The sweet things in life
To you were just loaned,
So how can you lose
What you've never owned?
Life is just a bowl of cherries,
So live and laugh, aha!
Laugh and love,
Live and laugh,
Laugh and love,
Live and laugh at it all!
When I was almost 7, my family moved from the Seattle area to
the Santa Clara Valley of California, about an hour south of San Francisco. That was
before it became “Silicon Valley,” and it looked like this:
|Old Photo Postcard of Santa Clara Valley’s Cherry Orchards|
It actually did look like that – it’s not just nostalgia playing
tricks with my mind. It was so beautiful, such a generous landscape. Of
course, we moved into a house that was part of a development that was
one of dozens of developments that would eventually wipe out the
orchards and pave over the farmland and replace it with freeways and
suburbs. But my family got there before too much had been destroyed –
1956 – there were still great fields of garlic and artichokes to the
south of us, with cherry orchards surrounding my neighborhood.
Each spring, walking home, we watched the cherries ripen. Wild mustard
plants grew at the base of the trees in late spring, enouraged by farmers because of the nitrogen they provided the soil, and if you wandered
far enough into the orchard, all you could see was mustard blooms and fruit trees, no matter which way you looked.
|Mustard and Cherry Trees in San Jose|
Then, in June, the cherries were ready. I picked them every day on the way home from school – we
all did, everyone who walked past them, and we ate them until we
couldn’t eat any more. I like to think the farmer knew that the school
kids would eat all the cherries from the row of trees nearest the road. We felt
like there was enough for everyone, and then some.
Even a decade later there were still enough orchards in the valley
that high school kids could make their summer money in the canneries.
The heady smell of hot tomatoes and ripe fruit would drift out all
summer from the Contadina and Del Monte canneries in the Bay Area.
Reading Laura Kvasnosky's post last week over at Books Around the Table
, about the weddings of her son
and her daughter, and the lovely poem by Li-Young Lee about peaches, I

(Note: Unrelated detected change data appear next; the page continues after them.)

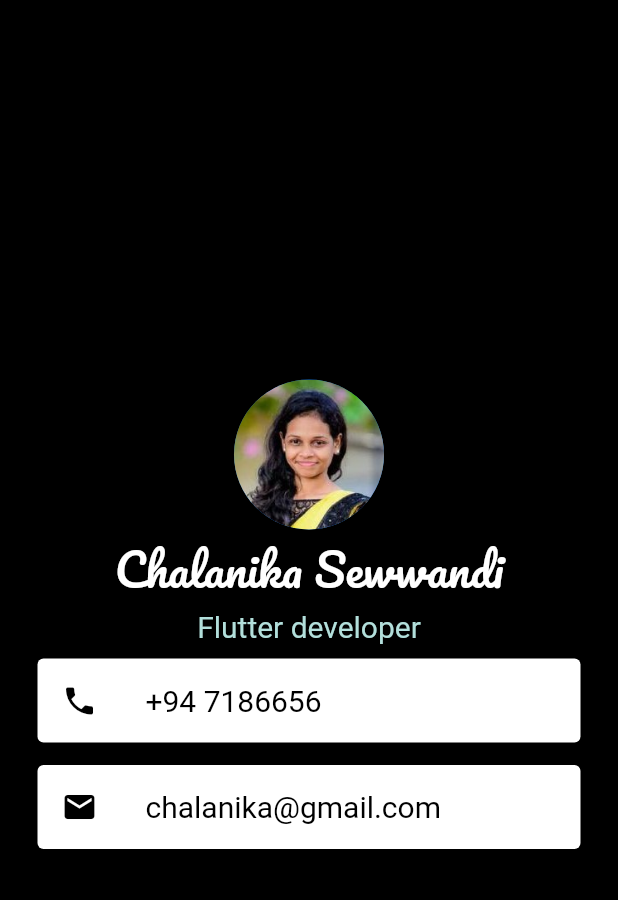
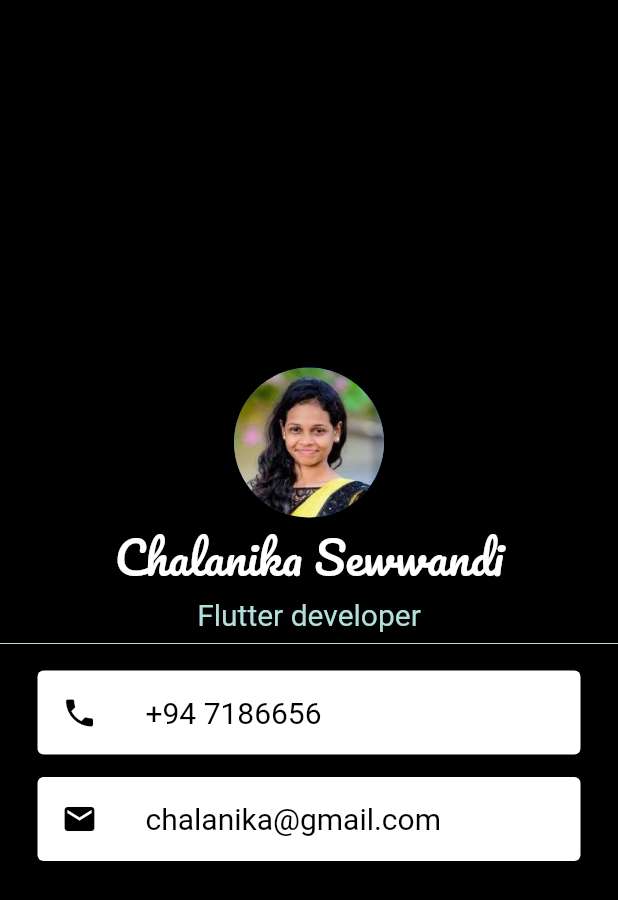
Before and after one commit to chalanika/MiCard, a Flutter app: the screen it shows after launch, on a phone screen of 412 x 824 dp. Shown: the top 900 px of the screen. Run offline on Flutter 3.47's test engine with Material 2 defaults, Android fonts, the phone set to English and light mode, and no system bars.

Commit message:
added line after 'flutter developer'

```diff
--- a/lib/main.dart
+++ b/lib/main.dart
@@ -31,6 +31,12 @@ class MyApp extends StatelessWidget {
                 style: TextStyle(
                   fontSize:20.0,
                   color: Colors.teal.shade100,
+                ),
+              ),
+              SizedBox(
+
+                child: Divider(
+                  color:Colors.teal.shade100,
                 ),
               ),
               Card(
```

started thinking about those cherry trees, and about the Santa Clara Valley. I
thought about orchards and summer, and about happiness and abundance
. Sweet, sweet cherries.
Rainier cherries from east of the mountains have now gone on sale in the local markets, and I have buying a lot
of them. The person selling them usually lets you sample one or two first:
|Rainier Cherries – The Absolute Best Cherries in the World|
They're scrumptious, so you buy some, but only a handful because they cost a lot:
|A Handful of Delicious Cherries|
But before you go home you decide that’s not nearly enough, and you wander back to buy more:
and the next day, when you begin to see the bottom of the bowl, you go back for even more:
|…and a basketful.|
What I’m really trying to do when I buy those cherries and eat them, of course, is to conjure up the delicious abundance I once experienced in the Santa Clara
Valley. No, not just to conjure it up, but to take it into me, cherry by cherry.
Northrop Frye once described the genres of literature according to the seasons
. Fall, according to Frye, is tragedy – fatalism, the hero
pushed towards his fate. Winter is irony and satire – the final
absurdity. Spring is comedy – new beginnings and happy endings. But
summer is romance – the season when belief is in full bloom. Summer is
abundance. No wonder that in the summertime, I want to write something
wholehearted, something unrestrained. Not a sample-cherry story, not a
handful-of-cherries story, not even bowlful-or-basketful-of-cherries story, but an orchardful-of-cherries story. A story that measures up to this:
|Abundance, Summer, Belief, Cherries|
So when it’s cherry season, I think about the Santa Clara Valley. If
I’m in a writer-ish mood, I think of Frye. I strive to write something
authentic, generous, from the heart, full of belief.
If I’m feeling more like a teenager than a writer (that still happens sometimes) I think of George Carlin singing “Cherry…cherry pie…cherry…cherry
pie….” Click here
to listen to Carlin on YouTube. Usually, Carlin is a Winter kind of guy: satirical, ironic. But singing like this he's all Summer, smooth as honey in the sunshine. Less literary, but sweet and openly sensual. Abundant, you might say.
In the spirit of abundance, here are Dean Martin and Gisele MacKenzie
with their own rendition of the Gershwin poem I opened this post with. The song is a little cherry on top of a sundae. Enjoy.
Poetry Friday this week is being hosted by Keri over at Keri Recommends.
Head over there to see what other people have posted.